NMR; reproducibility; analysis; Connjur
Field of Study
Doctor of Philosophy
Nuclear Magnetic Resonance (NMR) spectroscopy is a technique for studying biological molecules such as proteins at the atomic level. The information obtained from NMR is used to identify binding partners, locate active sites and binding pockets, and obtain structural and dynamics information which can be used in drug design. During the analysis process, large amounts of data and meta data are generated. However, much of this is not recorded and thus does not show up in archives such as the Biological Magnetic Resonance Data Bank (BMRB). This raises serious reproducibility concerns, since the data and meta data describing how the analysis was carried out are lost. These concerns lead to practical issues, including how to collaborate when data is missing, how to efficiently identify and correct errors, and how to augment previous analysis with new data. The growing problems caused by irreproducibility in science have been noted recently.
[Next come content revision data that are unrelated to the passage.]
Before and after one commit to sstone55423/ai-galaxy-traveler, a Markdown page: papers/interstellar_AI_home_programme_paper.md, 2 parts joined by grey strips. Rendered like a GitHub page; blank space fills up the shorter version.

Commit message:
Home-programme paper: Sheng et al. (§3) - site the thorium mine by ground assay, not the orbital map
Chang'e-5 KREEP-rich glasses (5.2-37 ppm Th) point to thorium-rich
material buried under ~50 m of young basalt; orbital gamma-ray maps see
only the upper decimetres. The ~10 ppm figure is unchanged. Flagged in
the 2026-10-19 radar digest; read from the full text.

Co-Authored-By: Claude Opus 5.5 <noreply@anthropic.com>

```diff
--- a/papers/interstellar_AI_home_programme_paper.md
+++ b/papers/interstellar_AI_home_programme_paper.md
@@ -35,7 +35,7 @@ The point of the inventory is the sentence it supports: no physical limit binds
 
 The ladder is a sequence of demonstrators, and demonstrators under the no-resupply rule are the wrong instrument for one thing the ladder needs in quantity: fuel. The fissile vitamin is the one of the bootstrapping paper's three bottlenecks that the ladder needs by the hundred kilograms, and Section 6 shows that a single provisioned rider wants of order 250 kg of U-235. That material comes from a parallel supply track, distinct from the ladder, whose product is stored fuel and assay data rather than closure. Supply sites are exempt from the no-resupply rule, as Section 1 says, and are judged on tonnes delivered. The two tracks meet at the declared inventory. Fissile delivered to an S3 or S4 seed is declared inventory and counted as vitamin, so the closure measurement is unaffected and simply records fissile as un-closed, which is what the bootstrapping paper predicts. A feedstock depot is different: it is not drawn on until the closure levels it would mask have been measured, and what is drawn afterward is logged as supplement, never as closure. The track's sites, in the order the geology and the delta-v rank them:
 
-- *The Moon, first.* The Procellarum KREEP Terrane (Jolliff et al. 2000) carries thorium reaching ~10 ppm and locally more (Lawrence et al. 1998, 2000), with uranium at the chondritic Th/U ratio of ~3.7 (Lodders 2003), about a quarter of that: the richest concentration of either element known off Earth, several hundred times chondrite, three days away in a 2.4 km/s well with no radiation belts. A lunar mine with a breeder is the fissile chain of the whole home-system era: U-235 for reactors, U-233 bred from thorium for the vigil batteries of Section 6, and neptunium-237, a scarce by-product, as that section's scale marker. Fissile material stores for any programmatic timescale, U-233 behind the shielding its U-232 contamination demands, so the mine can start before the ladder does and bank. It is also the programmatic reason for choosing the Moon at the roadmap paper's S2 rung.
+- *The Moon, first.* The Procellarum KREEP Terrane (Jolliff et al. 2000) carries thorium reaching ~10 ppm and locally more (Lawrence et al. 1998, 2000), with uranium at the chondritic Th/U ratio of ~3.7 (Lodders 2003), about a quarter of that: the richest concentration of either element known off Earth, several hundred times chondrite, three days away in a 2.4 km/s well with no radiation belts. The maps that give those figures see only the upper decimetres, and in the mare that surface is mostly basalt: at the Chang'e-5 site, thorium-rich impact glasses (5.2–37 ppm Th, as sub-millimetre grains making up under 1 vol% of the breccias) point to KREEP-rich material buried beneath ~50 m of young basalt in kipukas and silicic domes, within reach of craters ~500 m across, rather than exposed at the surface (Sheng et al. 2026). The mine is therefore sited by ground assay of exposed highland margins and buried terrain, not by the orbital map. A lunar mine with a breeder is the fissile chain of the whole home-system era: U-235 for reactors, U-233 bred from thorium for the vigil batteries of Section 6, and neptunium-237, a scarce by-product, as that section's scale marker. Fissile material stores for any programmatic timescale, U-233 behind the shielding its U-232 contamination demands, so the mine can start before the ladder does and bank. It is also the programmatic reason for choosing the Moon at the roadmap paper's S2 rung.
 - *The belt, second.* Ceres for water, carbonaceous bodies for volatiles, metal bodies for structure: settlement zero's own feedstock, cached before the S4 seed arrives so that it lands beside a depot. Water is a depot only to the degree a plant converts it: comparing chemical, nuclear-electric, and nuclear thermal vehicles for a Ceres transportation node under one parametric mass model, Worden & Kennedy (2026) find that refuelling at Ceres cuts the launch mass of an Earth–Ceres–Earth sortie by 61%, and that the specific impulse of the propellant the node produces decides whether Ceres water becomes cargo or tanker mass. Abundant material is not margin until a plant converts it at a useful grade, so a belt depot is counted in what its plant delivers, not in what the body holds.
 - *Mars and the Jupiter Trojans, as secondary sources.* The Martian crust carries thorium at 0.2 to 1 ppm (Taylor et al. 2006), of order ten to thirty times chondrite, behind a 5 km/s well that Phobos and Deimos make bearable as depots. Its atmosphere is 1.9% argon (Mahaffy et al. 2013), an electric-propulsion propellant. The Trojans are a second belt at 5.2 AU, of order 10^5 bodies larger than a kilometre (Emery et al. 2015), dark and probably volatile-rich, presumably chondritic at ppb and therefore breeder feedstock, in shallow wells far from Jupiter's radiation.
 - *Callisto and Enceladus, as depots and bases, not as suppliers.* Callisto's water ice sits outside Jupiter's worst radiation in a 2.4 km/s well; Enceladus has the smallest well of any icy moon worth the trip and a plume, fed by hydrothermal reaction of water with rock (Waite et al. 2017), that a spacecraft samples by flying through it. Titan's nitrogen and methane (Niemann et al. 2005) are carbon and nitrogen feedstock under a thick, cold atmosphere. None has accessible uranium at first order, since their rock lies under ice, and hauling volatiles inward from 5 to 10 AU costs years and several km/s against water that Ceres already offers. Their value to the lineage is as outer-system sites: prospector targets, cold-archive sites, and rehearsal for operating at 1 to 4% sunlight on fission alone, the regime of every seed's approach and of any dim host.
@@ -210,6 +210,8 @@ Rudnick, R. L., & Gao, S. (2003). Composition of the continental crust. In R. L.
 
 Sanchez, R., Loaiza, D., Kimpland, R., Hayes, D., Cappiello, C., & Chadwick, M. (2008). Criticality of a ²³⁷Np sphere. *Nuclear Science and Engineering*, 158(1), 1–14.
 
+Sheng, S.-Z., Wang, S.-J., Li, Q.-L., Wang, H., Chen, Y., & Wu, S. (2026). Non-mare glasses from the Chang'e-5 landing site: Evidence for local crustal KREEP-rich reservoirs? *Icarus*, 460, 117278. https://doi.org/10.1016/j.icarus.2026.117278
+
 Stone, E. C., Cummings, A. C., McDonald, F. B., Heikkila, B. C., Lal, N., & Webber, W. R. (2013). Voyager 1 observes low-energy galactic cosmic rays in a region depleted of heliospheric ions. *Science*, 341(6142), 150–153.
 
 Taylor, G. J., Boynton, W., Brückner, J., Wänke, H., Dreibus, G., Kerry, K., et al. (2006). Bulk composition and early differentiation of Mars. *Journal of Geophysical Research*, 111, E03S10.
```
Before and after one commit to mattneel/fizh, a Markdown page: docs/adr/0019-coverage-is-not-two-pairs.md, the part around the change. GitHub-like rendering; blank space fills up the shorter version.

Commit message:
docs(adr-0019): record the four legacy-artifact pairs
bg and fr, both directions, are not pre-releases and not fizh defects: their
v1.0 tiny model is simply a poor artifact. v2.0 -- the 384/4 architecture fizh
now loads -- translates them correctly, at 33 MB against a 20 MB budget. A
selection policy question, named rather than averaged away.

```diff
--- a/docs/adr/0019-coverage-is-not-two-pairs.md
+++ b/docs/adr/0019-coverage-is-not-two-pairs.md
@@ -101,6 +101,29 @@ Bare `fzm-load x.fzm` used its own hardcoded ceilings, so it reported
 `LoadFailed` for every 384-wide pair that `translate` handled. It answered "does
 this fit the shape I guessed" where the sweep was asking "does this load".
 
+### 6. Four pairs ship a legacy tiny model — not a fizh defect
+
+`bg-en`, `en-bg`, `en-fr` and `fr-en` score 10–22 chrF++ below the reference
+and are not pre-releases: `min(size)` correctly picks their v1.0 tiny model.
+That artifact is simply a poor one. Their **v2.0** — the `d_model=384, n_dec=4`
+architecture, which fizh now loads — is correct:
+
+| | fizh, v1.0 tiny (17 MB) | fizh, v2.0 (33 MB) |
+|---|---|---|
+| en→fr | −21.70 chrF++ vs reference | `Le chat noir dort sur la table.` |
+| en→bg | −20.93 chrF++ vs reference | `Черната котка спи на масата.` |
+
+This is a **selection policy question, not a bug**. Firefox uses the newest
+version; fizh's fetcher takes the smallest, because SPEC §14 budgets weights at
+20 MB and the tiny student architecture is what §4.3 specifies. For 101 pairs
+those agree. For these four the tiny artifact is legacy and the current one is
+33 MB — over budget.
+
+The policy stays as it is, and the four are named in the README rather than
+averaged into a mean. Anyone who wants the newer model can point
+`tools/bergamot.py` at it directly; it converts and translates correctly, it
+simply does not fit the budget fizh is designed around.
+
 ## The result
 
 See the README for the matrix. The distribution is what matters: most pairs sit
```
The main contribution of this project is a definition of reproducibility within protein NMR, a strategy for rendering NMR analysis reproducible, a software implementation to enable reproducible analysis, a means for sharing reproducible data sets through a public archive, and a data set analyzed using fully reproducible means.
Fenwick, Matthew, "Reproducible Protein NMR Data Analysis" (2014). Doctoral Dissertations. 584.